Captive insurance is an alternative risk financing technique in which a parent group or groups create a licensed insurance company to provide coverage for itself. Organizations form their own captive for a number of reasons. Significant risk, access to coverage not otherwise available or unaffordable and lowering the total cost of risk are three common factors that lead business owners, CEO’s, and CFO’s to explore the pro’s and con’s of captive insurance.
Is a captive right for you?
What is your risk tolerance? Given the right circumstances, are you willing to self-insure?
What is your experience with traditional commercial insurance? Does your organization face risk(s) that insurance is unavailable or unaffordable with traditional products?
What is your loss history? Historically do you pay more in insurance premiums than your carrier(s) pay in losses?
Are your annual insurance expenses greater than $500,000?

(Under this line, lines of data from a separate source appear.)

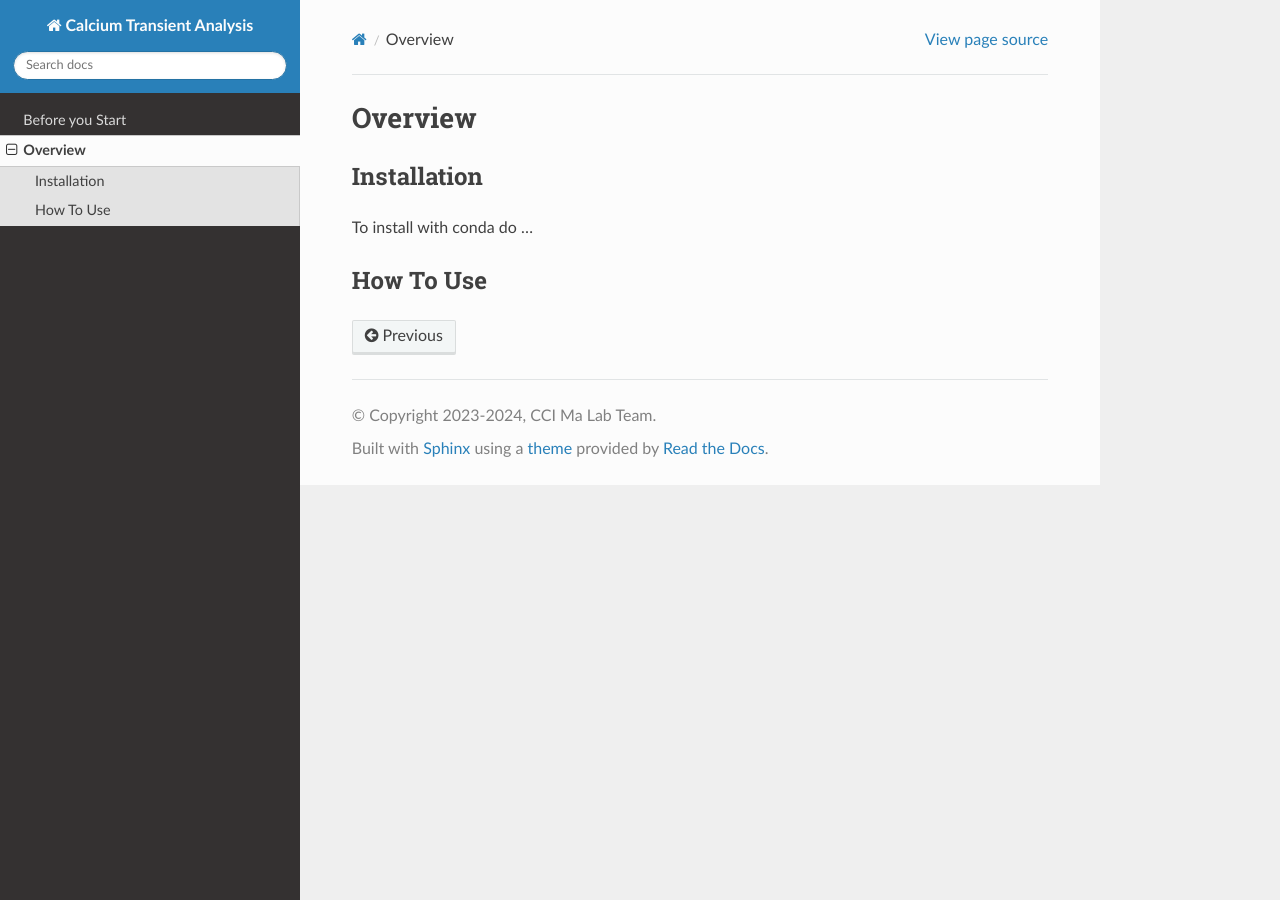
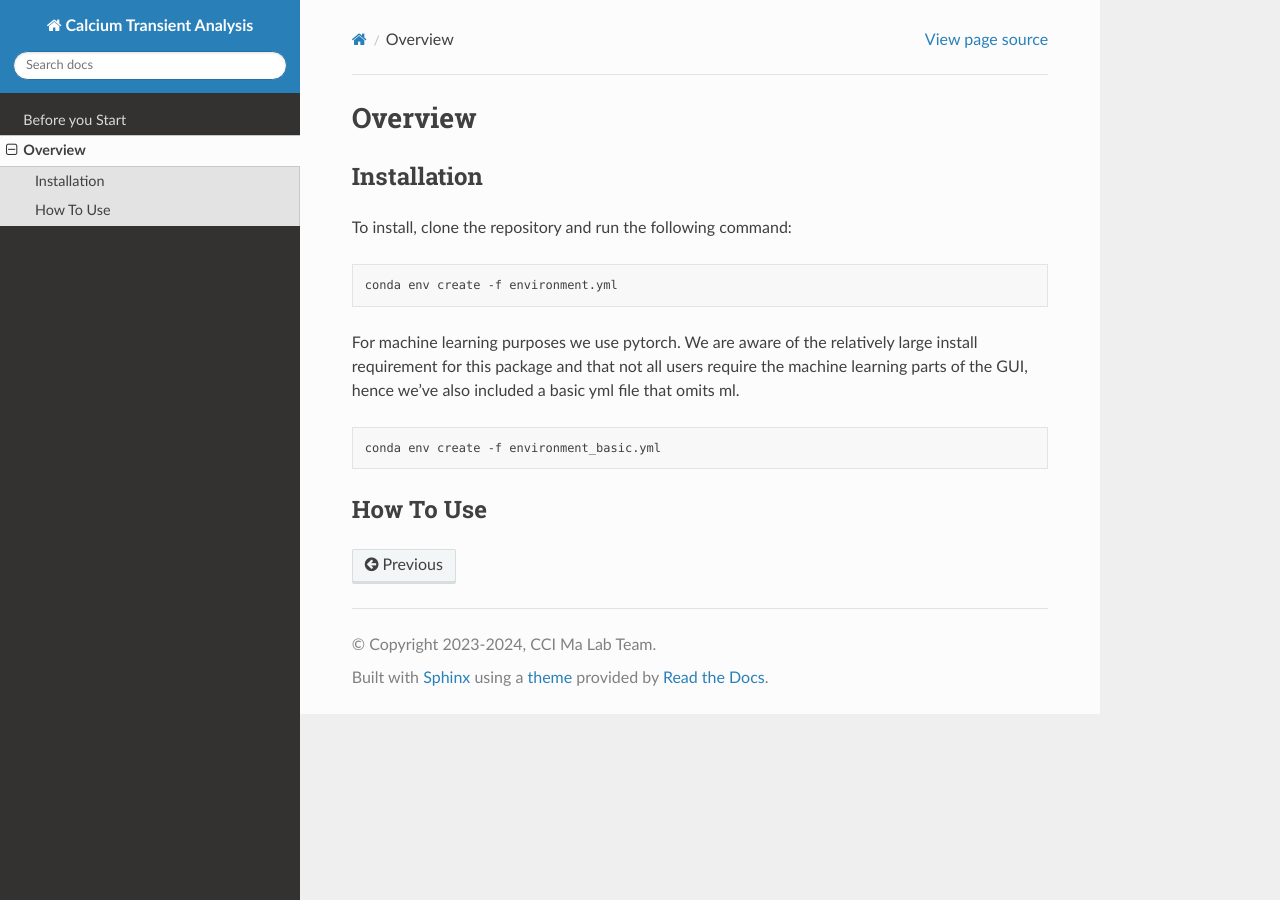
Before and after one commit to cci-MaLab/Calcium-Transient-Analysis, a Sphinx documentation site: the page built from docs/source/Overview.rst, in a window 1280 px wide. Built offline with Sphinx 7.4.7 and the Read the Docs theme 3.1.0, drawn with Linux system fonts in a browser that asks for light colours.

Commit message:
Updated installation instructions

```diff
--- a/docs/source/Overview.rst
+++ b/docs/source/Overview.rst
@@ -6,7 +6,18 @@ Overview
 Installation
 ------------
 
-To install with conda do ...
+To install, clone the repository and run the following command:
+
+.. code-block:: bash
+
+    conda env create -f environment.yml
+
+For machine learning purposes we use pytorch. We are aware of the relatively large install requirement for this package and that not all users require the machine learning parts of the GUI, hence we've also
+included a basic yml file that omits ml.
+
+.. code-block:: bash
+
+    conda env create -f environment_basic.yml
 
 .. _how to use:
 
```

There are numerous benefits to forming a captive. Following are a select few to consider:
- Convert insurance premiums into financial assets
- Reduce total Cost of Risk – Invest assets that back claim reserves until those assets are needed to pay for losses
- Flexibility to retain or transfer risk
- Potential tax benefits – tax deduction on premium expense paid by parent company to the captive. Captive only pays tax on investment income.
- Financing nontraditional risk which coverage is not widely available or affordable.
- Improved claims handling & control of losses
- Choice to administer own claims or hire a TPA
- Selection of Legal Counsel and/or investigative services
- Rate Equity – premium rates are based on your loss experience, not industry average
- Cash Flow – invest underwriting income during time between receipt of premium and payment of losses
- Direct access to reinsurance marketplace – ability to negotiate directly and utilize reinsurance resources (cat modeling, asset mgmt, regulatory assistance, investment strategy, fronting capabilities)
- Capital & Start-up costs
- Operating costs
- Potential for Adverse Loss Experience
- Difficulty winding down
Forming and managing a captive can be a complex undertaking and isn’t a good fit for all companies. However, if properly planned and the steps to forming a captive are paid with close attention, it can provide significant tax and non-tax advantages to it’s shareholders. Following are some other considerations when forming a captive:
- Specific reason for forming a captive
- Type of captive – single-cell, group, association, rent-a-captive, structured cell to name a few)
- Domicile – availability of resources, start-up costs, taxes, regulatory oversight, collateral requirements, continuing costs, regulatory climate, legislation
- On or offshore benefits
- Types of risk – property, liability, nontraditional
- Risk severity and probability
- Risk retention strategy
- Credit rating
If you would like to learn more about captive insurance and determine if forming a captive is right for your organization, give us a call.